■ Problem ■
Across the entries below, please work out how many lines contain the string "accent" and give only the number.

- Opening Delimiter -

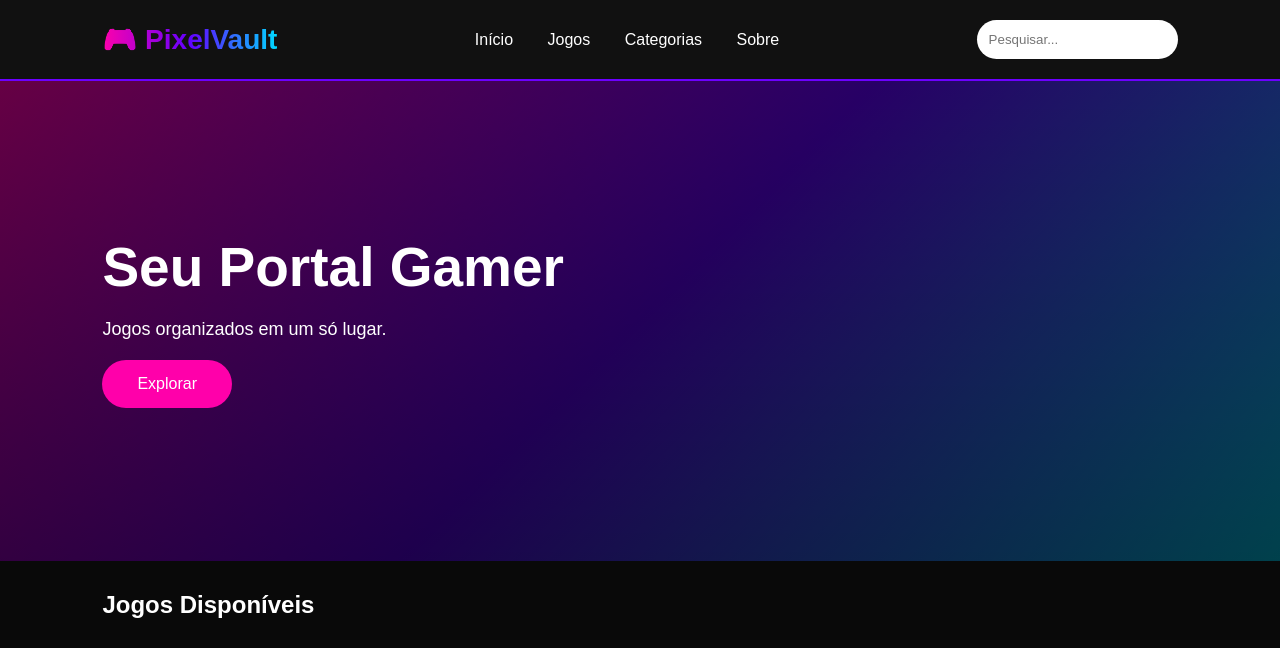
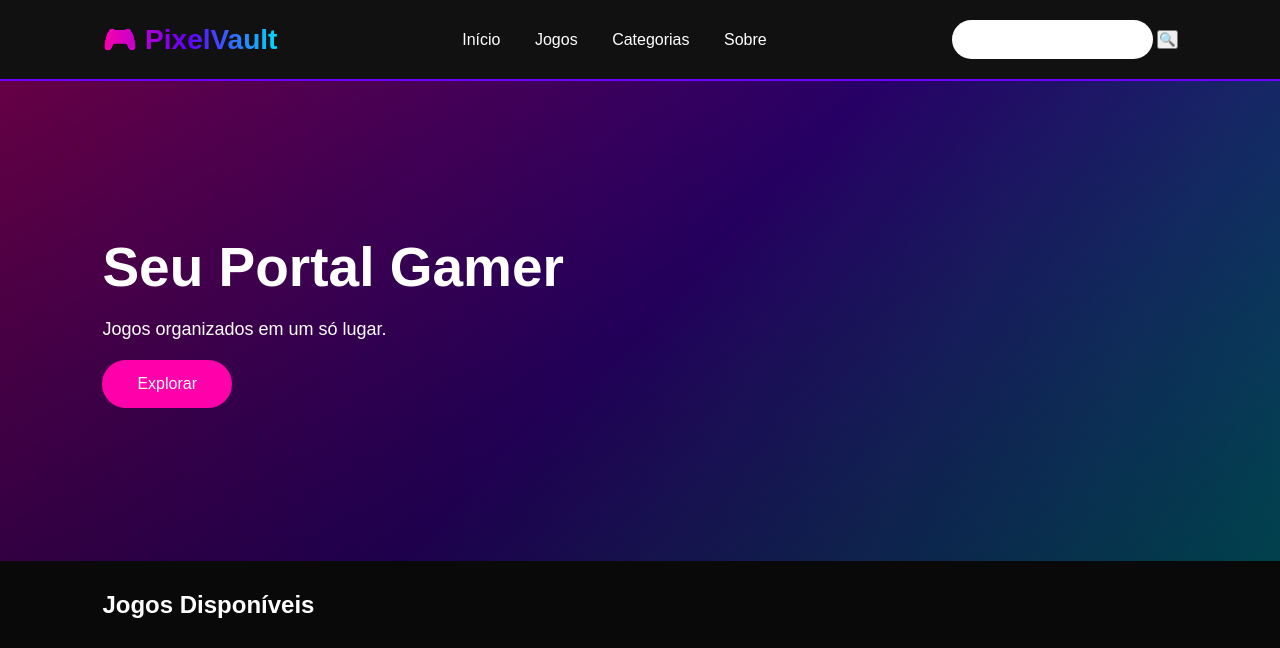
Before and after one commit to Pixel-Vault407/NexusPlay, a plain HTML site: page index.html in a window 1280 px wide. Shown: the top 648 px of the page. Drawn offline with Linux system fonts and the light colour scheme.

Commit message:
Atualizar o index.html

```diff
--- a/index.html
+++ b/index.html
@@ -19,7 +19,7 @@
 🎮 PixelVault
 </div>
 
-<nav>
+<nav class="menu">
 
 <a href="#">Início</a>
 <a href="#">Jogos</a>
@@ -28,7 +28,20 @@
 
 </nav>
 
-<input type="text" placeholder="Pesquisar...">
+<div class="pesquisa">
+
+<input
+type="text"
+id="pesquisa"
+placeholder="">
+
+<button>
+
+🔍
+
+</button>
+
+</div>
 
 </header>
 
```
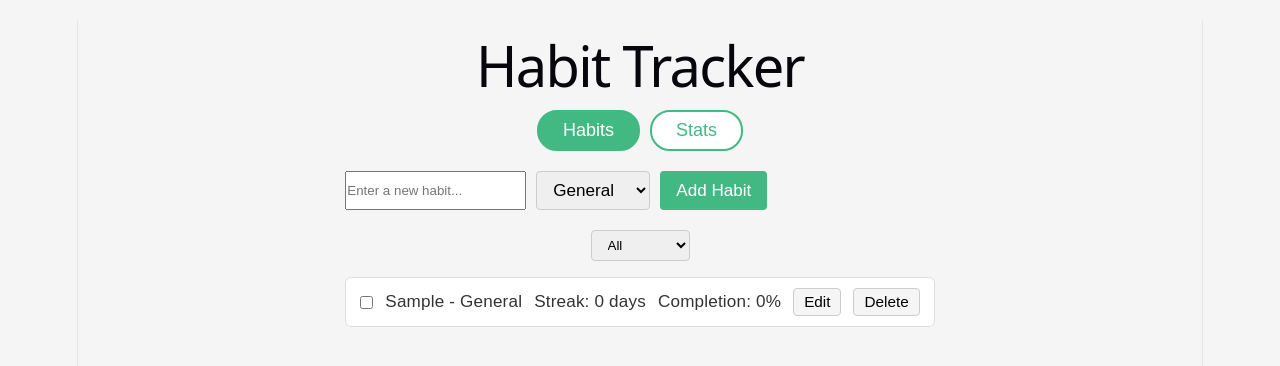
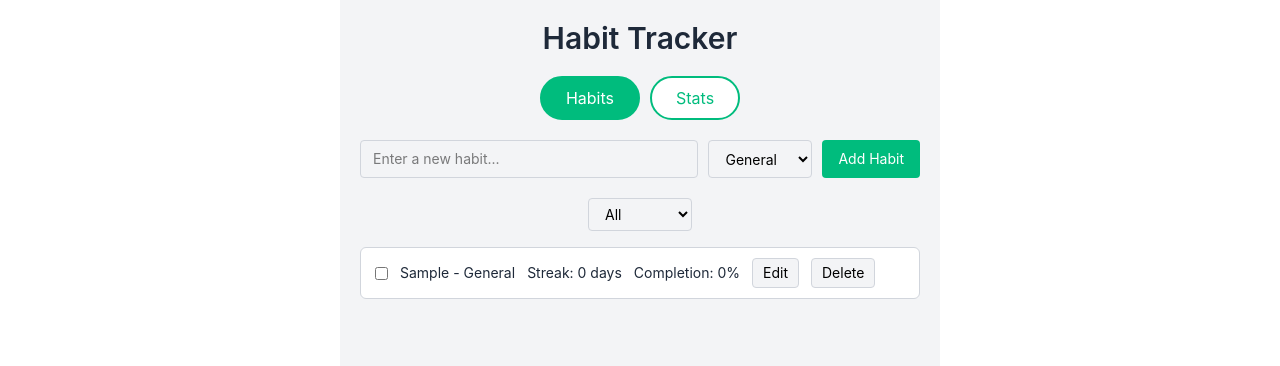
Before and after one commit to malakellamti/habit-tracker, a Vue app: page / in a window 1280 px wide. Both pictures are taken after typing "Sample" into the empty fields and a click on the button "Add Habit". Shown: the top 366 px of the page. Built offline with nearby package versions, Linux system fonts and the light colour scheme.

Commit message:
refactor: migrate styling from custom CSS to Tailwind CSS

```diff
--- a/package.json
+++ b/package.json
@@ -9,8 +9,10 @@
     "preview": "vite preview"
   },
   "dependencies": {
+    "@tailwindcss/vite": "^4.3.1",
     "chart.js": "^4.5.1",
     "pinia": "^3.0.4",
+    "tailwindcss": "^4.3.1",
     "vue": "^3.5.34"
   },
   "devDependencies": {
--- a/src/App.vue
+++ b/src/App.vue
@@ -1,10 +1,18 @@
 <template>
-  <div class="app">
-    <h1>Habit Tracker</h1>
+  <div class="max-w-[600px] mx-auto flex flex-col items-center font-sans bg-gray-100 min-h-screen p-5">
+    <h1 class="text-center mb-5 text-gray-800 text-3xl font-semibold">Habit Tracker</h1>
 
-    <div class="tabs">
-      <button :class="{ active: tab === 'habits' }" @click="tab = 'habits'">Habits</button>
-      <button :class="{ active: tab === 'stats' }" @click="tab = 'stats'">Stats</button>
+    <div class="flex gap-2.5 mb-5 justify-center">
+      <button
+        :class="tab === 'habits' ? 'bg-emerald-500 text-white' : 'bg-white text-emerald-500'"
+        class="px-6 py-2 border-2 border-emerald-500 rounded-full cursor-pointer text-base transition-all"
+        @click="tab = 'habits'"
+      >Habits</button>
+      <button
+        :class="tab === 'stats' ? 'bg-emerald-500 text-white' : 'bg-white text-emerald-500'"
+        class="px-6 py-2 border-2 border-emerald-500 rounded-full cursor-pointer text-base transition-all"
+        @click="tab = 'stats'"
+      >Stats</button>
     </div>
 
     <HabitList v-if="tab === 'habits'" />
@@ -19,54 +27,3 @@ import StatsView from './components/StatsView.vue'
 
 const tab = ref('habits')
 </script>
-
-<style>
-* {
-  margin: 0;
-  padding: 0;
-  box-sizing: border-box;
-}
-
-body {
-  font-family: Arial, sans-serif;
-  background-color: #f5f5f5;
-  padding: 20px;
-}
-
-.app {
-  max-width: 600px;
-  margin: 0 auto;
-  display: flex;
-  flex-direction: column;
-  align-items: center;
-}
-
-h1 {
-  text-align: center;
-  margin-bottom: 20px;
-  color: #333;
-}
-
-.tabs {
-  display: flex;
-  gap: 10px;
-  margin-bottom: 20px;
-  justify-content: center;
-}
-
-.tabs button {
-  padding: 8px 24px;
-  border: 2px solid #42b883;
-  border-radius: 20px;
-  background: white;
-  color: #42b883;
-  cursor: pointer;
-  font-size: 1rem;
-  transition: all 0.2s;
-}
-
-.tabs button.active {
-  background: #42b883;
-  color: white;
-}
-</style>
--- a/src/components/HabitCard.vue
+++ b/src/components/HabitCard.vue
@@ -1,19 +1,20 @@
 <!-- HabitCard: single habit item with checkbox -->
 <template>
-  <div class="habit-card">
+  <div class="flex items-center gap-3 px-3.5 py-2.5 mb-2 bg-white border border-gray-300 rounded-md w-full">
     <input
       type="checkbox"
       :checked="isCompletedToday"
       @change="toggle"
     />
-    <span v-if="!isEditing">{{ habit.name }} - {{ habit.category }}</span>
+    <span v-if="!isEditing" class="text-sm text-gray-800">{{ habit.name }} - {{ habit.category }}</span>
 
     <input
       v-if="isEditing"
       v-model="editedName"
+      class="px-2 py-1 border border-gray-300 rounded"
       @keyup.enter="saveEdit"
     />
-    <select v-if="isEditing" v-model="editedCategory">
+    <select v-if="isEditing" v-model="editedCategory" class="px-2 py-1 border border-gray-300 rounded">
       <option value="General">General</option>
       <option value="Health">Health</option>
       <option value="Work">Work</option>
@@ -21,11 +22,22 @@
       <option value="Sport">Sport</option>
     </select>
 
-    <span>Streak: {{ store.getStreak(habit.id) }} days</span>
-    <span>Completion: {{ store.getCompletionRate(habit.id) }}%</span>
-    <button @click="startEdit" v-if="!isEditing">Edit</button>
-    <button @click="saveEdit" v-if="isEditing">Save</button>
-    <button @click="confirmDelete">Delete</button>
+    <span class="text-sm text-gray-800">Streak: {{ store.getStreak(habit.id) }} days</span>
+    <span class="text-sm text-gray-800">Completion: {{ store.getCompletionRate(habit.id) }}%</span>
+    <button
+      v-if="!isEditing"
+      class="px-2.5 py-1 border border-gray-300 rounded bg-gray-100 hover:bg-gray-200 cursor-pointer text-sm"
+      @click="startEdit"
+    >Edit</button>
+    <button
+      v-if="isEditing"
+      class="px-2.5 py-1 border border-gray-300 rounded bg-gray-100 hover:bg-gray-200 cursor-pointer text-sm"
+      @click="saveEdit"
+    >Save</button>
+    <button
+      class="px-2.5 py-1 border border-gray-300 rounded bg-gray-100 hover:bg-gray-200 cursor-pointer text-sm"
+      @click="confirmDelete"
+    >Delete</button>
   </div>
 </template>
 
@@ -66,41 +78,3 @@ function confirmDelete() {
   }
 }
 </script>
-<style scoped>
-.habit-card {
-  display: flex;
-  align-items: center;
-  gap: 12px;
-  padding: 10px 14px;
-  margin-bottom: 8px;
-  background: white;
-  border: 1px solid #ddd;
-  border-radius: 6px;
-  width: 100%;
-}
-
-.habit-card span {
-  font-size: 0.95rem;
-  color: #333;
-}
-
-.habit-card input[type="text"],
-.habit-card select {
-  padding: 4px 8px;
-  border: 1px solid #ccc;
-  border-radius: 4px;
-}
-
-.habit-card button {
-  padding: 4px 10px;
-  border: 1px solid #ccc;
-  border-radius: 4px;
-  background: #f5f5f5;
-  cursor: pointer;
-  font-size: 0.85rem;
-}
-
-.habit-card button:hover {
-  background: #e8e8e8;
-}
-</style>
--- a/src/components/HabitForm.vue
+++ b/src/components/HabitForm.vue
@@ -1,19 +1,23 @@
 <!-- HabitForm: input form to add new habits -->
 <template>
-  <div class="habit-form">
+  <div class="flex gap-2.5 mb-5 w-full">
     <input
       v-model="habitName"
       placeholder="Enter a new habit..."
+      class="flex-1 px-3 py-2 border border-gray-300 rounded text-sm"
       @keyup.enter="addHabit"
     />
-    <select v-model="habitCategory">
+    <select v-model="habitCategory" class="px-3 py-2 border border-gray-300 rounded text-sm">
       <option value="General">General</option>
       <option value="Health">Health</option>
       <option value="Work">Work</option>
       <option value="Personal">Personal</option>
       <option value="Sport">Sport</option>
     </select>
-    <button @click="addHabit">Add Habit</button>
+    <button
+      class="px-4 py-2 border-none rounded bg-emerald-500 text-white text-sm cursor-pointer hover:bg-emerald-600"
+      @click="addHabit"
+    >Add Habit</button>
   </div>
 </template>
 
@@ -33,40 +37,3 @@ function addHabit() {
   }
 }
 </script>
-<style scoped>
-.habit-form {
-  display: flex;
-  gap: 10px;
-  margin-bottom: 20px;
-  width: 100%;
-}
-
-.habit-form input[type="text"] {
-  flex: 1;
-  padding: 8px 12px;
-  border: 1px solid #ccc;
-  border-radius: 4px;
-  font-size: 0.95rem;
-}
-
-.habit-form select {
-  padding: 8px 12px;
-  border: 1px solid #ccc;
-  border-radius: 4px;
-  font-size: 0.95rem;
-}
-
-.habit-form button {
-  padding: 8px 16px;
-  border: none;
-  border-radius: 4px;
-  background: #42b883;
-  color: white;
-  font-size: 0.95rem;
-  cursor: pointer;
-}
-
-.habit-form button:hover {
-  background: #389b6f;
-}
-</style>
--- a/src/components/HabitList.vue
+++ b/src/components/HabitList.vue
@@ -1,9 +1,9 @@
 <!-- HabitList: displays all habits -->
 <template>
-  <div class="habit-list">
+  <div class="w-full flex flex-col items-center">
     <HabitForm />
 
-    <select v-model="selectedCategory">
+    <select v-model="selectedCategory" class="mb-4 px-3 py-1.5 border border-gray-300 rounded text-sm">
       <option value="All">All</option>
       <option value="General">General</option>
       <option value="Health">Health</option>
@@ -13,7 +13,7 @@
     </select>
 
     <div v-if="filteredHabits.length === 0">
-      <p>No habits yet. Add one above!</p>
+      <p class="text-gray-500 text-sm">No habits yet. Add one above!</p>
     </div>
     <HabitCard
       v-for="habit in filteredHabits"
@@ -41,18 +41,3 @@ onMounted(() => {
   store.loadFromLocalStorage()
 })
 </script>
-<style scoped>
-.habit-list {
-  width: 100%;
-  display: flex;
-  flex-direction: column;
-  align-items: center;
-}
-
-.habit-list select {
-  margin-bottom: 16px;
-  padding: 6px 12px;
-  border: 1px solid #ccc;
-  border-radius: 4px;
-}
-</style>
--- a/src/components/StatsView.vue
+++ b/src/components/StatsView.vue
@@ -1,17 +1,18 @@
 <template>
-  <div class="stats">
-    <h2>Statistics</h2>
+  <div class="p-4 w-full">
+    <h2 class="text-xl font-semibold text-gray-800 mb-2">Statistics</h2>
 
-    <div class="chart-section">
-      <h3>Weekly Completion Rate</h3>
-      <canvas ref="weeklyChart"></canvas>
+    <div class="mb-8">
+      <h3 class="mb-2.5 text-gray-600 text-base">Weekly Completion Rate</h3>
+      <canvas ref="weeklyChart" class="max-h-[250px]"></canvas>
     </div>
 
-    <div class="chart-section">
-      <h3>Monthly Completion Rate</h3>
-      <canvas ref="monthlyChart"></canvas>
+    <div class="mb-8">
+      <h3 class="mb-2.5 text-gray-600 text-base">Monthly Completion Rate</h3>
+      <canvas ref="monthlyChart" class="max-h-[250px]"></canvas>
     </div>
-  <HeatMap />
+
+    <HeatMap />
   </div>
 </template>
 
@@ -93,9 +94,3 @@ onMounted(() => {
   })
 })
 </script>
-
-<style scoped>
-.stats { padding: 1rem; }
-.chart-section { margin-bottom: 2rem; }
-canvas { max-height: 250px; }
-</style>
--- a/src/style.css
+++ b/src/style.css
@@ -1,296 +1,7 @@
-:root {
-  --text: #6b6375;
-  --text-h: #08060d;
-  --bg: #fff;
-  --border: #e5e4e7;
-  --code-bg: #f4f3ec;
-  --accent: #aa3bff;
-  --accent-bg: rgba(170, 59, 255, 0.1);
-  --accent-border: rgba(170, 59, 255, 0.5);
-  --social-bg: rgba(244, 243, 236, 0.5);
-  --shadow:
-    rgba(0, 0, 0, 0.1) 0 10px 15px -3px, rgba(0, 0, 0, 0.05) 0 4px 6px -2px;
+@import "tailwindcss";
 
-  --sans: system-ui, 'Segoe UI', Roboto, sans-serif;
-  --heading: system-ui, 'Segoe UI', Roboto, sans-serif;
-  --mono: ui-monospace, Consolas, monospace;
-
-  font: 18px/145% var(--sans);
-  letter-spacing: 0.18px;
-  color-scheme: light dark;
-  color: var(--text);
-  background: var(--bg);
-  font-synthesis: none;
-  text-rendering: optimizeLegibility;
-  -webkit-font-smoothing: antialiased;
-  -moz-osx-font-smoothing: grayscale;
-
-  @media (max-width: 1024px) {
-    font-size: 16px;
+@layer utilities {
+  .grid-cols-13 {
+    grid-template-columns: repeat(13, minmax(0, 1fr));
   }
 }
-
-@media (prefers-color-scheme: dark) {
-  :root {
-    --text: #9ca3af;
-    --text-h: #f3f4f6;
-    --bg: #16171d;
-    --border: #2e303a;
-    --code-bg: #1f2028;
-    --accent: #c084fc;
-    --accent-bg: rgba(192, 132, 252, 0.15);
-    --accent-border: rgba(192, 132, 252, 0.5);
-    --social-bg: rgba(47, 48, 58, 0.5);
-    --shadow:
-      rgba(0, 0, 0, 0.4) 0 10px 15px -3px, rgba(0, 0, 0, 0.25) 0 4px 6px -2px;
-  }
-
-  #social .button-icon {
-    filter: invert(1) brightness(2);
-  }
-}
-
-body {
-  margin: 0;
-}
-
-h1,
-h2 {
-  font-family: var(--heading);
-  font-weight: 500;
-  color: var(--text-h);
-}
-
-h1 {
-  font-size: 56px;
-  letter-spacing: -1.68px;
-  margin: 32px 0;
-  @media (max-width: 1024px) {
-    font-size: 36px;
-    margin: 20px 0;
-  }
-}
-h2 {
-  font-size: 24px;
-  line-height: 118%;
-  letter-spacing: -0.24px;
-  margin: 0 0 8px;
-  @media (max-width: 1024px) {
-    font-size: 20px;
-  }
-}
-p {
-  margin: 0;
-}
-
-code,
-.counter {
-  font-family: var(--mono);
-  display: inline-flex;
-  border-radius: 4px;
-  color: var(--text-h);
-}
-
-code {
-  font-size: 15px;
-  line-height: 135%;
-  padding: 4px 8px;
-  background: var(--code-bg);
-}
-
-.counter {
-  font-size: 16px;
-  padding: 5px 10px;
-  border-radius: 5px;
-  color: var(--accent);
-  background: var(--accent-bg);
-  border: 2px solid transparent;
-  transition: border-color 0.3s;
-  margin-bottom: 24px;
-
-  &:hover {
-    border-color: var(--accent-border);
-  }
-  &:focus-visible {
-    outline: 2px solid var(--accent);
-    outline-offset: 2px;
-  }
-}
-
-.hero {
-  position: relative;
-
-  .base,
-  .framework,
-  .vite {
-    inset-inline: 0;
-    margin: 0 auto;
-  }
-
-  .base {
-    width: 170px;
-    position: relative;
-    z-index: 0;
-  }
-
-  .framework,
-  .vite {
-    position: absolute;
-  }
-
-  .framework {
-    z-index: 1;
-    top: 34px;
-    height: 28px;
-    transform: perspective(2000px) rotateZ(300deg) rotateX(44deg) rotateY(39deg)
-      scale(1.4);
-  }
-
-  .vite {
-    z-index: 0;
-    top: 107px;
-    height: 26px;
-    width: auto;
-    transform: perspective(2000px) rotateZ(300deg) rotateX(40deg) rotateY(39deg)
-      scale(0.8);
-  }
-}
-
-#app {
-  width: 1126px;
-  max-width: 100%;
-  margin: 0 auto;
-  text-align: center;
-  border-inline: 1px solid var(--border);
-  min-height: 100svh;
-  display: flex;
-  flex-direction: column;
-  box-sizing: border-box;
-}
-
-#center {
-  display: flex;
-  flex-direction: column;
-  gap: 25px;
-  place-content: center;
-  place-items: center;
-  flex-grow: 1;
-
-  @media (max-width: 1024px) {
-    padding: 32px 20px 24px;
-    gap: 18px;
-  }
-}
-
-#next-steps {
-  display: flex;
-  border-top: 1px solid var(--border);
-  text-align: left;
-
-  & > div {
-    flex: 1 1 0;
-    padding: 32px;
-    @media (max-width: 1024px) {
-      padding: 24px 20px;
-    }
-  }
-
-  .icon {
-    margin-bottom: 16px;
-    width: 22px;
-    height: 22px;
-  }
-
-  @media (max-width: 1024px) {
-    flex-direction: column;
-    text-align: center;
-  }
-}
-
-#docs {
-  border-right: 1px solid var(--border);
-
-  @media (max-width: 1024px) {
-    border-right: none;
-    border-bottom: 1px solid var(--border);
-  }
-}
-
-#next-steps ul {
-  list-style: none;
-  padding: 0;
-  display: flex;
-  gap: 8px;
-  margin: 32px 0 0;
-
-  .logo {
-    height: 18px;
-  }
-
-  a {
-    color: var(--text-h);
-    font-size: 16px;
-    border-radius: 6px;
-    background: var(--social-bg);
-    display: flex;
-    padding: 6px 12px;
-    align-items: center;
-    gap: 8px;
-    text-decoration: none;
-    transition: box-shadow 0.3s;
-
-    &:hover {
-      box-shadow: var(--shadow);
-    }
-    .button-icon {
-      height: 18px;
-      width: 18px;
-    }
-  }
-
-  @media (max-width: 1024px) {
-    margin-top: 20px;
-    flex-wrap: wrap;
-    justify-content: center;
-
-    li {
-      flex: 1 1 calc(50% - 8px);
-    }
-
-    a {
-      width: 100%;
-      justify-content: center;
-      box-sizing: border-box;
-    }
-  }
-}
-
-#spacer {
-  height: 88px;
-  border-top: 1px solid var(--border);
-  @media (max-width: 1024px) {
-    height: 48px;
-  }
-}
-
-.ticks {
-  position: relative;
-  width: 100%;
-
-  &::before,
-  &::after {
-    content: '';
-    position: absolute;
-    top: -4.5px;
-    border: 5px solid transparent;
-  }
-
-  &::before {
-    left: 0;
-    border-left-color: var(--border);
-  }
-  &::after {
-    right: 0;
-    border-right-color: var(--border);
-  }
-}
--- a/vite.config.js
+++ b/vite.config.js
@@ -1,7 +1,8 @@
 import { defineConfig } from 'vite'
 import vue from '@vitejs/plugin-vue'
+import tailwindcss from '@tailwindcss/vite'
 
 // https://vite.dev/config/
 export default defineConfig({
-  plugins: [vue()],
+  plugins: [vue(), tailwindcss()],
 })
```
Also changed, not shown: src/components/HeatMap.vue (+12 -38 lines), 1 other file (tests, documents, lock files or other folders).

- Closing Delimiter -

■ Task response ■
10